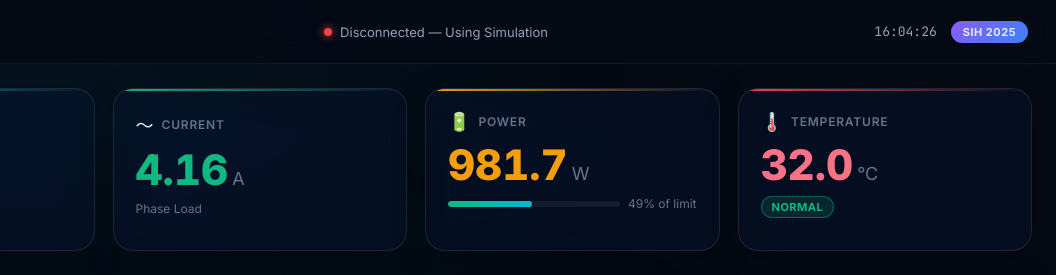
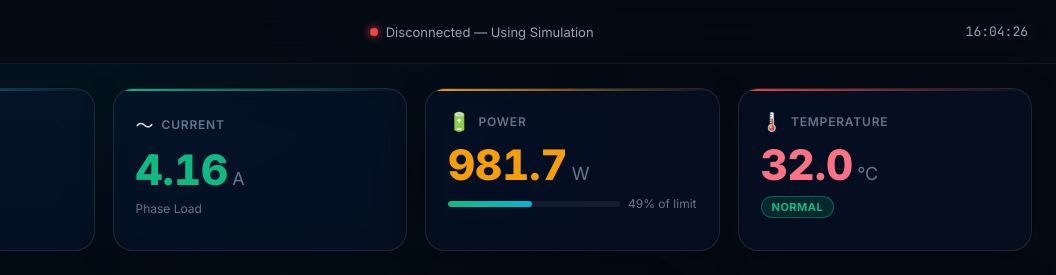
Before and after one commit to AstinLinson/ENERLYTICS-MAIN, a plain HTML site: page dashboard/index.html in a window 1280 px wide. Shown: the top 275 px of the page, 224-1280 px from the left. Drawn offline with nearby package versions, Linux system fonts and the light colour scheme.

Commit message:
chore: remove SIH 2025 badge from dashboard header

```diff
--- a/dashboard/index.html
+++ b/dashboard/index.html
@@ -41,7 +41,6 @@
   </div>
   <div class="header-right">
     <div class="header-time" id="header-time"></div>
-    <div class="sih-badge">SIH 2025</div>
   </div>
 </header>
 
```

________________

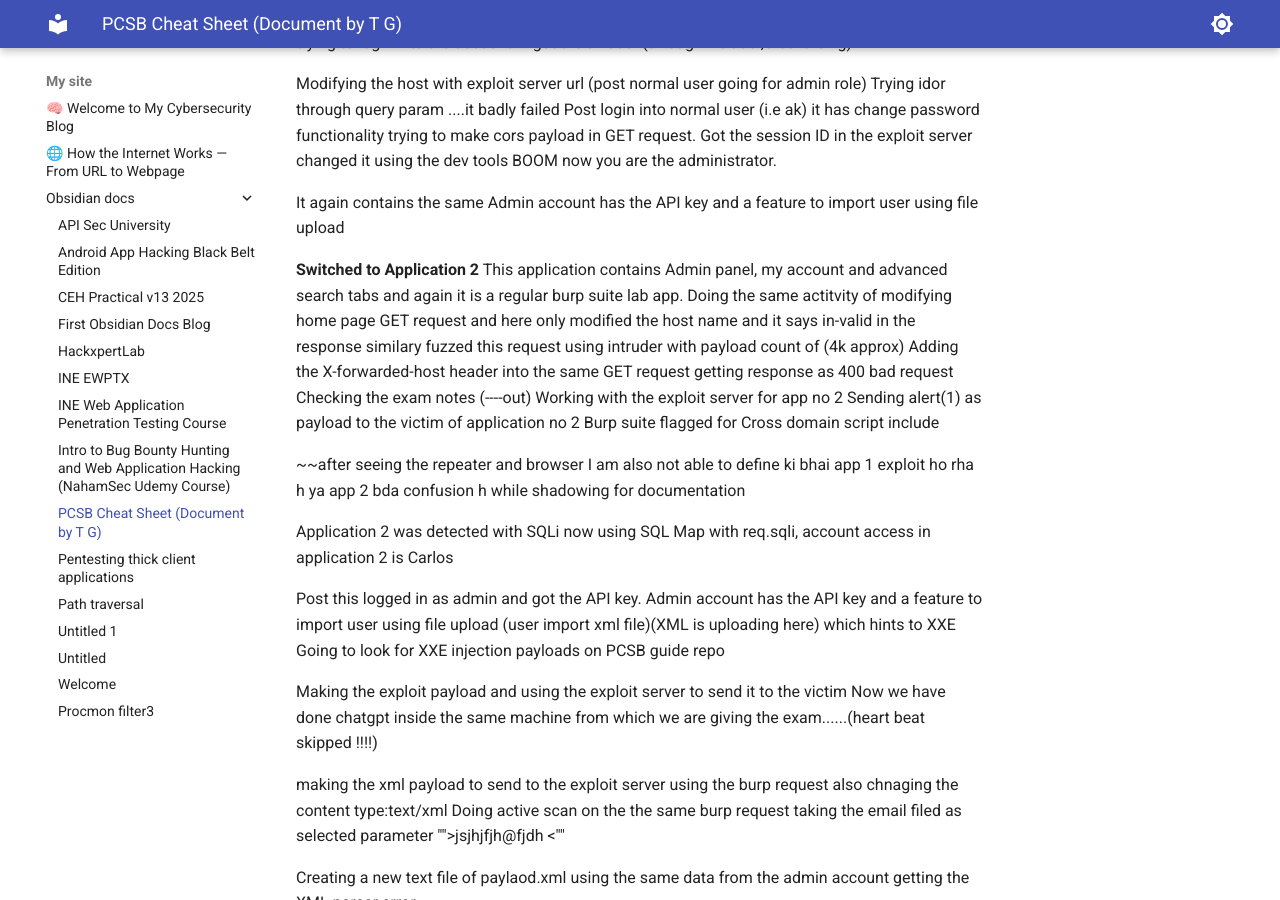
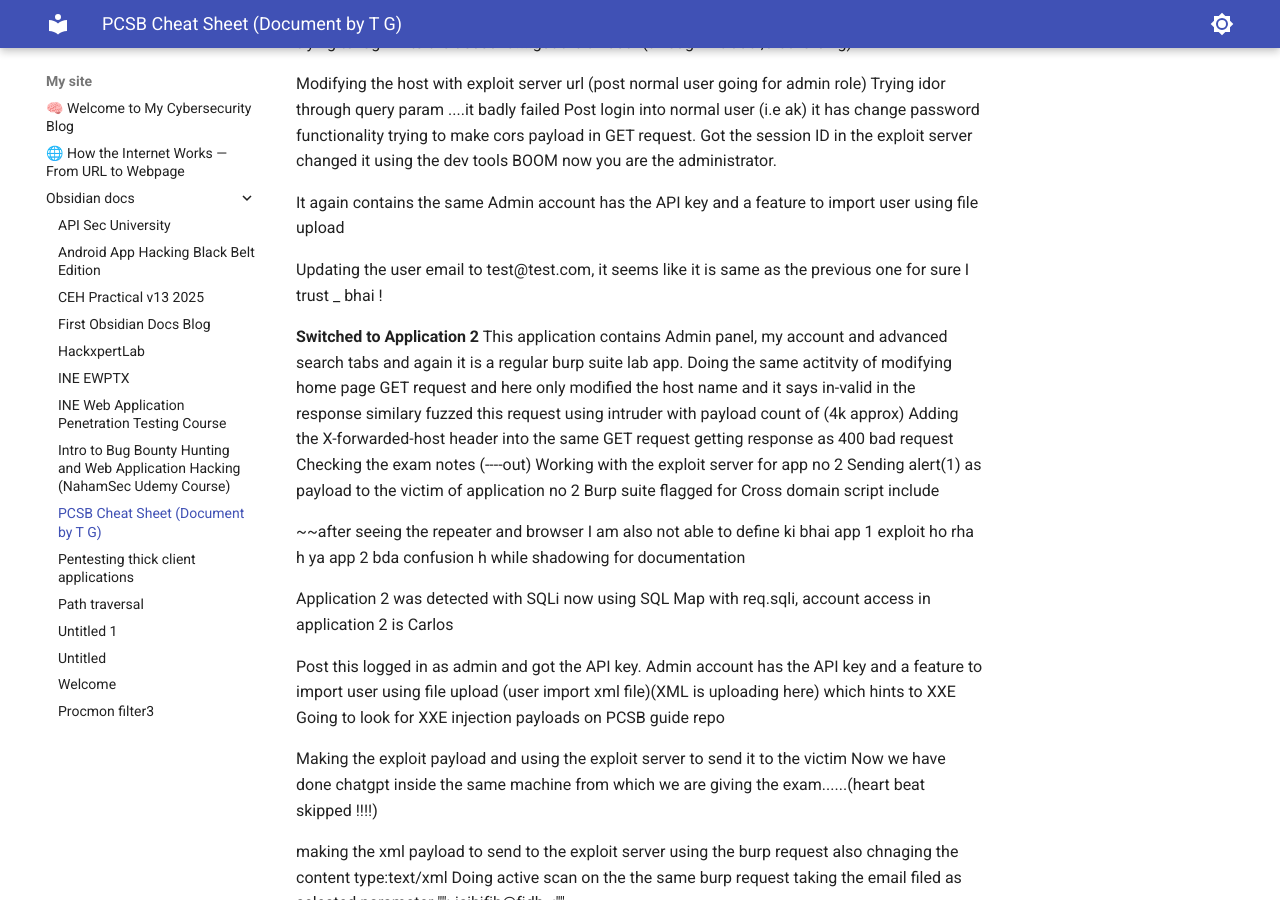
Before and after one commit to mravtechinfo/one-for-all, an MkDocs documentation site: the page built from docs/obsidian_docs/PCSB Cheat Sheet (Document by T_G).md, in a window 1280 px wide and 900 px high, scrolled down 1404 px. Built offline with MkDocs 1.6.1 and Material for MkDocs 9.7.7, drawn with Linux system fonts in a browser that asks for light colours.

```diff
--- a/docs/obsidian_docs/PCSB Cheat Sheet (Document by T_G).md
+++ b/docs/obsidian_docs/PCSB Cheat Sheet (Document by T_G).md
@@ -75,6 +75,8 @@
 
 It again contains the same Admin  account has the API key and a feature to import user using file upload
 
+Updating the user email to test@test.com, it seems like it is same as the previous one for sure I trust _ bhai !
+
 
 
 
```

________________

What is needed
Every line above that contains "dashboard" counts once. Give the number of those lines and nothing more.

Answer section
4